▸ **Exercise brief**:
Search the listing below for the string "background" and show each line that contains it.

*** Begin section ***

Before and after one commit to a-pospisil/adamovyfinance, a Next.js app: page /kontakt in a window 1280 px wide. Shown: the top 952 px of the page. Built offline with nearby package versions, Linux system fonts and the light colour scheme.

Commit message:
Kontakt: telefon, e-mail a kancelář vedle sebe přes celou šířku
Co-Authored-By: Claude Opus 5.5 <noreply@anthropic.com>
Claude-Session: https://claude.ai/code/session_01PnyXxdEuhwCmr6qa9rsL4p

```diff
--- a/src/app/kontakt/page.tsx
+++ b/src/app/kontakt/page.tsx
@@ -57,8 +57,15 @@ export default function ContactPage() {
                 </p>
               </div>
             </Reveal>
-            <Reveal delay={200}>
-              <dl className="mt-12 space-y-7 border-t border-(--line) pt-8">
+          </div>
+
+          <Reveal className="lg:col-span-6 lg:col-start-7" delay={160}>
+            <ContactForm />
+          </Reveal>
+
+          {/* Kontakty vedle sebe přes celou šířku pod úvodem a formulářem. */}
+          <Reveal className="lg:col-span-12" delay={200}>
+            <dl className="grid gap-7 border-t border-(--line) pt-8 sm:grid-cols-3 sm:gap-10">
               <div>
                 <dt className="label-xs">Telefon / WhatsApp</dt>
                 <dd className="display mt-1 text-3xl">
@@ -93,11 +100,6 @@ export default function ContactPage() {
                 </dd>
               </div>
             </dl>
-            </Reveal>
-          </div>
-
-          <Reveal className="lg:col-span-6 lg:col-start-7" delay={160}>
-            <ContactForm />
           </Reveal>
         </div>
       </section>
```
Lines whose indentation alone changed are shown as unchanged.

*** End section ***
*** Begin section ***

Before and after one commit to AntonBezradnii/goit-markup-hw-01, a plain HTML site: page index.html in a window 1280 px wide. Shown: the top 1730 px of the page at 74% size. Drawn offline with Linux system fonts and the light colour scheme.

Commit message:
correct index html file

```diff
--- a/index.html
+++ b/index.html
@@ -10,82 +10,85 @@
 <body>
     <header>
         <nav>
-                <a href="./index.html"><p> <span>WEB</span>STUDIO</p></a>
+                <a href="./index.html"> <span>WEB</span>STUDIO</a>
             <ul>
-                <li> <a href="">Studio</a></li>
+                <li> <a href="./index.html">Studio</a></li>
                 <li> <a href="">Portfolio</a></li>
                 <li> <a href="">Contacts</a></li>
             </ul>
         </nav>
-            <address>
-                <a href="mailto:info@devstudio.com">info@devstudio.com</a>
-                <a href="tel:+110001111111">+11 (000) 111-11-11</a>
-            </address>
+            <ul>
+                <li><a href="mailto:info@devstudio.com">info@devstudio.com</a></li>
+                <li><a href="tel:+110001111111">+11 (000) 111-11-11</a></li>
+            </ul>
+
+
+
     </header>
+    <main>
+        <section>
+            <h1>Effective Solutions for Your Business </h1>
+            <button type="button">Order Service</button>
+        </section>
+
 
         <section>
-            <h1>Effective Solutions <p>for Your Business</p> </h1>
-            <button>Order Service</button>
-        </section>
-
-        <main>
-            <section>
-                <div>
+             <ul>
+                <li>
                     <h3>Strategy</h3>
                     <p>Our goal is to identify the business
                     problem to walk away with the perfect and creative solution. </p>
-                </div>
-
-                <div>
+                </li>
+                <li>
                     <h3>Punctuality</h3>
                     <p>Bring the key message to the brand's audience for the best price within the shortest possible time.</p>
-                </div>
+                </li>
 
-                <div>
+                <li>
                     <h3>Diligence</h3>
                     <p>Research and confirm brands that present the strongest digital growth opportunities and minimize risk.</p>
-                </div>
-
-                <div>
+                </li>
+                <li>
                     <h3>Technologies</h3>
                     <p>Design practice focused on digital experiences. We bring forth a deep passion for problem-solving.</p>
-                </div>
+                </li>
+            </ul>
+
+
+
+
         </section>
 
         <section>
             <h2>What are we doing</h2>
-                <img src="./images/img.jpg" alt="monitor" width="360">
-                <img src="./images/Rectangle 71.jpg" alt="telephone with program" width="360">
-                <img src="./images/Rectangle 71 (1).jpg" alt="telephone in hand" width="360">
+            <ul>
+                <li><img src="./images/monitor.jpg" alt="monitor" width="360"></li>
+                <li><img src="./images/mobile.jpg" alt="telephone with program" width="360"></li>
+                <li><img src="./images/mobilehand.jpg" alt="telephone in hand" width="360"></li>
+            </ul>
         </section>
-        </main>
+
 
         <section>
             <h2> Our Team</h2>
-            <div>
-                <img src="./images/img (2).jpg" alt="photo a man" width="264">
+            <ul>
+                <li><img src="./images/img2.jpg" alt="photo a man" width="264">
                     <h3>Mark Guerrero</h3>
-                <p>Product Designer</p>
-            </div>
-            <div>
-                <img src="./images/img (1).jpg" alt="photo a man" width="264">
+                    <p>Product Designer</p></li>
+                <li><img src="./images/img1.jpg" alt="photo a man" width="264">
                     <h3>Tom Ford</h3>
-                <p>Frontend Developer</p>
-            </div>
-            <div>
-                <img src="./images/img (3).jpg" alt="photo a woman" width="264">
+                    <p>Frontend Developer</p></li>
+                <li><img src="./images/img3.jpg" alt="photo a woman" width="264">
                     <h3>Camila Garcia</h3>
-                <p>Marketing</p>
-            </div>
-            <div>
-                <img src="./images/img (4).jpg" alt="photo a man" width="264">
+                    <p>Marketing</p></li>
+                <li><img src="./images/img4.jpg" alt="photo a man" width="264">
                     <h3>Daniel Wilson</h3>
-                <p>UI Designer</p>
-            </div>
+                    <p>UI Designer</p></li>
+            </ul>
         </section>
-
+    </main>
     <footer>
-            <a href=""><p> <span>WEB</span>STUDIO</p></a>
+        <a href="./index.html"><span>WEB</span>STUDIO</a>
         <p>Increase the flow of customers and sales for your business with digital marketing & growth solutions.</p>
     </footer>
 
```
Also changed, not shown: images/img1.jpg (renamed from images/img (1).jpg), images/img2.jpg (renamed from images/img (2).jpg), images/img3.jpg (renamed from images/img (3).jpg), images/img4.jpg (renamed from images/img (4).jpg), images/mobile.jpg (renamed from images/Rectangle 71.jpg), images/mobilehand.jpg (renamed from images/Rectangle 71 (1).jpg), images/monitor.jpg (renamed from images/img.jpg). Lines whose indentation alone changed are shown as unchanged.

*** End section ***
*** Begin section ***

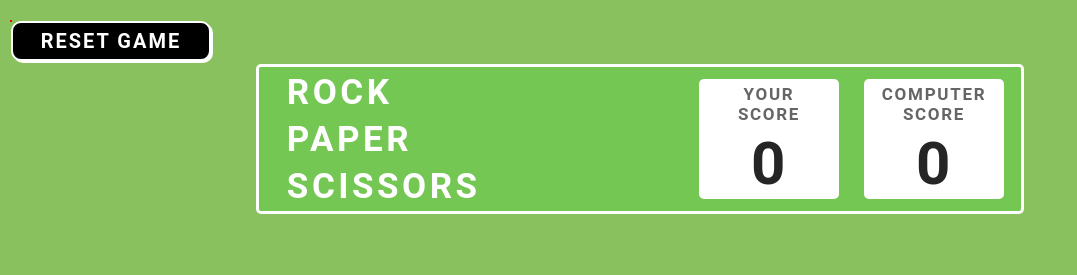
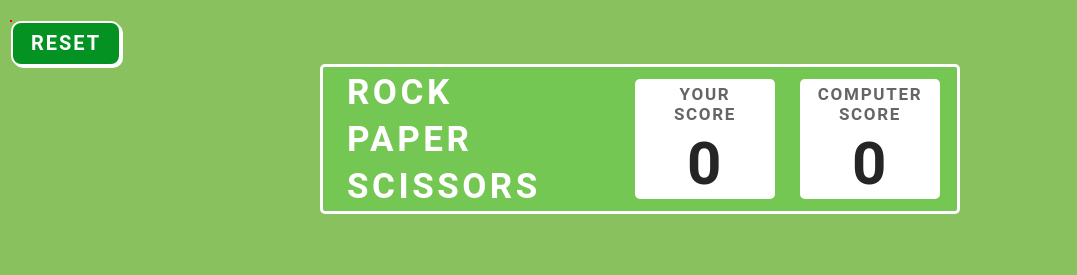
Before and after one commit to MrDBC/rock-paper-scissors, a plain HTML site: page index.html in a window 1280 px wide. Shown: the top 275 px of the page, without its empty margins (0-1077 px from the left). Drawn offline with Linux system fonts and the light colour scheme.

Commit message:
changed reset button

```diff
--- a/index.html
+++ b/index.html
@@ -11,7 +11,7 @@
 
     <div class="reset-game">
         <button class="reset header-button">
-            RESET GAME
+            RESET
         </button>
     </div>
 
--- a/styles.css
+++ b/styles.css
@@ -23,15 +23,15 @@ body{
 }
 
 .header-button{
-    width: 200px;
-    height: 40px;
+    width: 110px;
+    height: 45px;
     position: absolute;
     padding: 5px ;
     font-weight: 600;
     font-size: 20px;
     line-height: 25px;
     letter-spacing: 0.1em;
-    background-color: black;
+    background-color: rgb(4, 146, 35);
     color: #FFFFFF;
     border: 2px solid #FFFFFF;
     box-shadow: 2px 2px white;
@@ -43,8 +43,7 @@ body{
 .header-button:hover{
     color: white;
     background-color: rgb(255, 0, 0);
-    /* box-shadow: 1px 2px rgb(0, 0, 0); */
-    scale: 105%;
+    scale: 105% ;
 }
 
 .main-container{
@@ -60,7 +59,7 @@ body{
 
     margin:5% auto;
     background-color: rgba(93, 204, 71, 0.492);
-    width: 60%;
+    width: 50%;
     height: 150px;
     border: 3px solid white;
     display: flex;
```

*** End section ***

▸ **Answer space**:
-    background-color: black;
+    background-color: rgb(4, 146, 35);
     background-color: rgb(255, 0, 0);
     background-color: rgba(93, 204, 71, 0.492);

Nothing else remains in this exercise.